WORK TASK:
The reply must be the number of lines in the following material that include the word "biases", and nothing more.

MATERIAL PROVIDED:
+--

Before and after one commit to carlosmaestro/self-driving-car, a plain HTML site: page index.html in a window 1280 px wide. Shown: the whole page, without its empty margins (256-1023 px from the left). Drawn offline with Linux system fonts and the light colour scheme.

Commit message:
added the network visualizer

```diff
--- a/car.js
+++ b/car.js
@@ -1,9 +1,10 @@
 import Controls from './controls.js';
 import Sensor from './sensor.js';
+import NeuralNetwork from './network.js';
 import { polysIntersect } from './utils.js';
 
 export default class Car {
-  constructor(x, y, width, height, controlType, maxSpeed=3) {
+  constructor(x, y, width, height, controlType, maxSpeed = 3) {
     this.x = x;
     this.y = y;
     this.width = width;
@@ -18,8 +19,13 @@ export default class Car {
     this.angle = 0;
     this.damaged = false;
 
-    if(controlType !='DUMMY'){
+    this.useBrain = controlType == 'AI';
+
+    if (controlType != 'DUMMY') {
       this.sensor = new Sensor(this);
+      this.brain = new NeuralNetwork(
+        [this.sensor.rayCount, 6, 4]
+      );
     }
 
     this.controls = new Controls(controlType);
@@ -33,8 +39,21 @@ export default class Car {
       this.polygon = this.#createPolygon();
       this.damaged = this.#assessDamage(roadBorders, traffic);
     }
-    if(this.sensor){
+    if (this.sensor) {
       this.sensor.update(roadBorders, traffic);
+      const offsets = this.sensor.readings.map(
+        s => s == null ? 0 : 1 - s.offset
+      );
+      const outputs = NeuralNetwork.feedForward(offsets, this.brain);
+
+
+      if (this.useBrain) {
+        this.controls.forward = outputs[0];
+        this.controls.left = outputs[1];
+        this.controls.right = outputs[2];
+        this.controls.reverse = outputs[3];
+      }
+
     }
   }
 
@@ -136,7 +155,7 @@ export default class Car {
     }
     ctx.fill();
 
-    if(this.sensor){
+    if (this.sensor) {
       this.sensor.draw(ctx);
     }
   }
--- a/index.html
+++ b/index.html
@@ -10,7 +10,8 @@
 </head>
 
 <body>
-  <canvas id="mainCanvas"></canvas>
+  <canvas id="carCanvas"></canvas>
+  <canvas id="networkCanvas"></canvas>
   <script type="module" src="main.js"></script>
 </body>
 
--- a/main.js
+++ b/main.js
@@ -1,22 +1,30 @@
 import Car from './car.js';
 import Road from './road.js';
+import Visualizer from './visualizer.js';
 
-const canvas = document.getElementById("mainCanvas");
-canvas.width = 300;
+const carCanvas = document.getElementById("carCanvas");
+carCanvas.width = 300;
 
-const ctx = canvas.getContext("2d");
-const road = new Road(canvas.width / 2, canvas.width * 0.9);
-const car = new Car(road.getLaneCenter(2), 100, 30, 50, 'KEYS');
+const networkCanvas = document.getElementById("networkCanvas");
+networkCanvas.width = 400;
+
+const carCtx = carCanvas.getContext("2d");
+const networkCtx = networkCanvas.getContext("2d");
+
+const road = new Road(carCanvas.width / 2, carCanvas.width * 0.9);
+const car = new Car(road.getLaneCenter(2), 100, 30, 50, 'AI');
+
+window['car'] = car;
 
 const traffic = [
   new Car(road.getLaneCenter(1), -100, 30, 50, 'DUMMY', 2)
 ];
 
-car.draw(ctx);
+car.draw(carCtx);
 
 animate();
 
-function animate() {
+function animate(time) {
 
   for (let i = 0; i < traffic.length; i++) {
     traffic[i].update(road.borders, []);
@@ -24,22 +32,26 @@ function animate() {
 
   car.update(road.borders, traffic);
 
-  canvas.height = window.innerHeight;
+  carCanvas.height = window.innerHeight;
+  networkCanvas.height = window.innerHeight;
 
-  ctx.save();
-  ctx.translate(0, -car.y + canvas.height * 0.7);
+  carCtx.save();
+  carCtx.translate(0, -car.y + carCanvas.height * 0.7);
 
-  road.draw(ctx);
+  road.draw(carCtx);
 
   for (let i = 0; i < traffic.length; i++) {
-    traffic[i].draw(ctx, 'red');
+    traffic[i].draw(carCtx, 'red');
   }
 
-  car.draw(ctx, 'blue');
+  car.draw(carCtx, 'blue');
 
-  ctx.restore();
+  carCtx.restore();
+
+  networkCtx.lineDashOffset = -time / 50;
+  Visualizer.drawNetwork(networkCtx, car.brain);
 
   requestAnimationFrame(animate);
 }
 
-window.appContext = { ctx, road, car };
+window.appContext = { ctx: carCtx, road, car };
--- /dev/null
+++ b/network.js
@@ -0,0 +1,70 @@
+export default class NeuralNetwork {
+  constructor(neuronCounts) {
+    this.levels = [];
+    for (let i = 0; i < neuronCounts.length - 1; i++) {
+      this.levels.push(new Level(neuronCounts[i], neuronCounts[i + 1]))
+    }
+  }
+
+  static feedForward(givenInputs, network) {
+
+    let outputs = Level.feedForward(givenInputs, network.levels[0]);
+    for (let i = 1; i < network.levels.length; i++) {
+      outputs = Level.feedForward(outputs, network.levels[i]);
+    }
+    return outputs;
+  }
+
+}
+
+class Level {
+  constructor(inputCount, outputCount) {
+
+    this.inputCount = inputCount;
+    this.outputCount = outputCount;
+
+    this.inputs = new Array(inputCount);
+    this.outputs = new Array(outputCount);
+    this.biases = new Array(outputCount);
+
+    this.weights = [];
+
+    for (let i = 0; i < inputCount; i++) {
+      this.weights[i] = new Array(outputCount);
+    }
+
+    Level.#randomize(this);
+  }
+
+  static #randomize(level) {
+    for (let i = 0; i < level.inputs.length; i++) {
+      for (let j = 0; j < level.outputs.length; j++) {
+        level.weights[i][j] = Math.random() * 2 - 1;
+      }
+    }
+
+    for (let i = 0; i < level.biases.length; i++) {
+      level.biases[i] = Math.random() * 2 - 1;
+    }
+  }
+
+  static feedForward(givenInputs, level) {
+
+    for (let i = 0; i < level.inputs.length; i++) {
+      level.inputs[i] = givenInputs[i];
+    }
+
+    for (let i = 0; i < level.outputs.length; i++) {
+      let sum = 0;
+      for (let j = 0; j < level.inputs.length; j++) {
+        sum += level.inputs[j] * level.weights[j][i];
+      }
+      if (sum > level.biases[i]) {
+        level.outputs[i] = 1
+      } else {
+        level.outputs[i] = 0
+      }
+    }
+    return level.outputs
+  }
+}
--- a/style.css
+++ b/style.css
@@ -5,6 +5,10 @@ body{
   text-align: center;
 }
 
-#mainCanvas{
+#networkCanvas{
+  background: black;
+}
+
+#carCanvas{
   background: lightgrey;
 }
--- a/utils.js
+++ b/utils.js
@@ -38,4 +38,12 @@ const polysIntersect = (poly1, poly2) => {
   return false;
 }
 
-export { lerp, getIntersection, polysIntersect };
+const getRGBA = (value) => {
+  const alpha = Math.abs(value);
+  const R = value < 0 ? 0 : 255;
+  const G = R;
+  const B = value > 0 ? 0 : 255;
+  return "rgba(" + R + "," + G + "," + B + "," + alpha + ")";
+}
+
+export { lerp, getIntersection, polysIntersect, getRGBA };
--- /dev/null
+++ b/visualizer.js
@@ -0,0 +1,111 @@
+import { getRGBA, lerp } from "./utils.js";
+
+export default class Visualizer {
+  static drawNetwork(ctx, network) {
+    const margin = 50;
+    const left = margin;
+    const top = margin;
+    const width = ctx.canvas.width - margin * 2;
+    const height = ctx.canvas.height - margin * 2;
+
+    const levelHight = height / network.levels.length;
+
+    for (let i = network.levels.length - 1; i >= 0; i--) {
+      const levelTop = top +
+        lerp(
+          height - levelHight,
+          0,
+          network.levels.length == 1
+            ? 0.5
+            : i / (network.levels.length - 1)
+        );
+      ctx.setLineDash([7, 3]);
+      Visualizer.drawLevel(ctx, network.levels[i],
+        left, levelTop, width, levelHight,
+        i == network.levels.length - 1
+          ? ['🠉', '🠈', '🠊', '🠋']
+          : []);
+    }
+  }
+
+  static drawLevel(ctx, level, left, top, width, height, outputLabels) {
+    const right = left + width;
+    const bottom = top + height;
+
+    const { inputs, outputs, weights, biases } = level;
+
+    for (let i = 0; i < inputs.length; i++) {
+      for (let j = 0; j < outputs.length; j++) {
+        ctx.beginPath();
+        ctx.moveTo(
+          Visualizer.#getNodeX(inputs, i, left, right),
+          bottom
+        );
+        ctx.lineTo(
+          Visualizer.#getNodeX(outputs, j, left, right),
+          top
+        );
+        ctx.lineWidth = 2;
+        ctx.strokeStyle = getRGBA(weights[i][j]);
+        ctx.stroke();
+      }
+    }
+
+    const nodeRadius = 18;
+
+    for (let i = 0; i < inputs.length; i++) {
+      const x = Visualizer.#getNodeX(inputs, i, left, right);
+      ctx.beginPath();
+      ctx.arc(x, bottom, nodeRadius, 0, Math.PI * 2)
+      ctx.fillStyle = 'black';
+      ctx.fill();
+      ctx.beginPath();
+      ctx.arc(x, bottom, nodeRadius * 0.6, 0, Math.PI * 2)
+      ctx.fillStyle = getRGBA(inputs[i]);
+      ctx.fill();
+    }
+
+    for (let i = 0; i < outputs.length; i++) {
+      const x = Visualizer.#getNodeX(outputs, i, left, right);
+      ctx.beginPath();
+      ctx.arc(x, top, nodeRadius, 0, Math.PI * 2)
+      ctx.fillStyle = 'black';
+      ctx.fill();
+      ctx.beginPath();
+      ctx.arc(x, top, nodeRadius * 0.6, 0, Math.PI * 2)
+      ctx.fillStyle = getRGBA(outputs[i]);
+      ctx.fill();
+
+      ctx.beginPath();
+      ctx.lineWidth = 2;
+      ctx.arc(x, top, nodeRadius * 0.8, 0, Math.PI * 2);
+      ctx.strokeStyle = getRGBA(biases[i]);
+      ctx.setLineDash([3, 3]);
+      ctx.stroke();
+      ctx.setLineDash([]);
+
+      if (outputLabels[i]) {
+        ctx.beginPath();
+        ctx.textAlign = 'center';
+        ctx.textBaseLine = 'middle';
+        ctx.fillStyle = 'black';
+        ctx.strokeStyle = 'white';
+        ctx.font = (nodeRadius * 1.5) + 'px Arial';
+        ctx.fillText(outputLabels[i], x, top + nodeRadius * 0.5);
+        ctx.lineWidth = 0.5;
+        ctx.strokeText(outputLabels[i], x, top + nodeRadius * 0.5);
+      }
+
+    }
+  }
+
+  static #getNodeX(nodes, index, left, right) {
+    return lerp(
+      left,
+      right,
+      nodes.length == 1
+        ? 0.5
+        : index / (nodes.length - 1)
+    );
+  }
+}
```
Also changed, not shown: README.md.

+--

ANSWER BOX:
6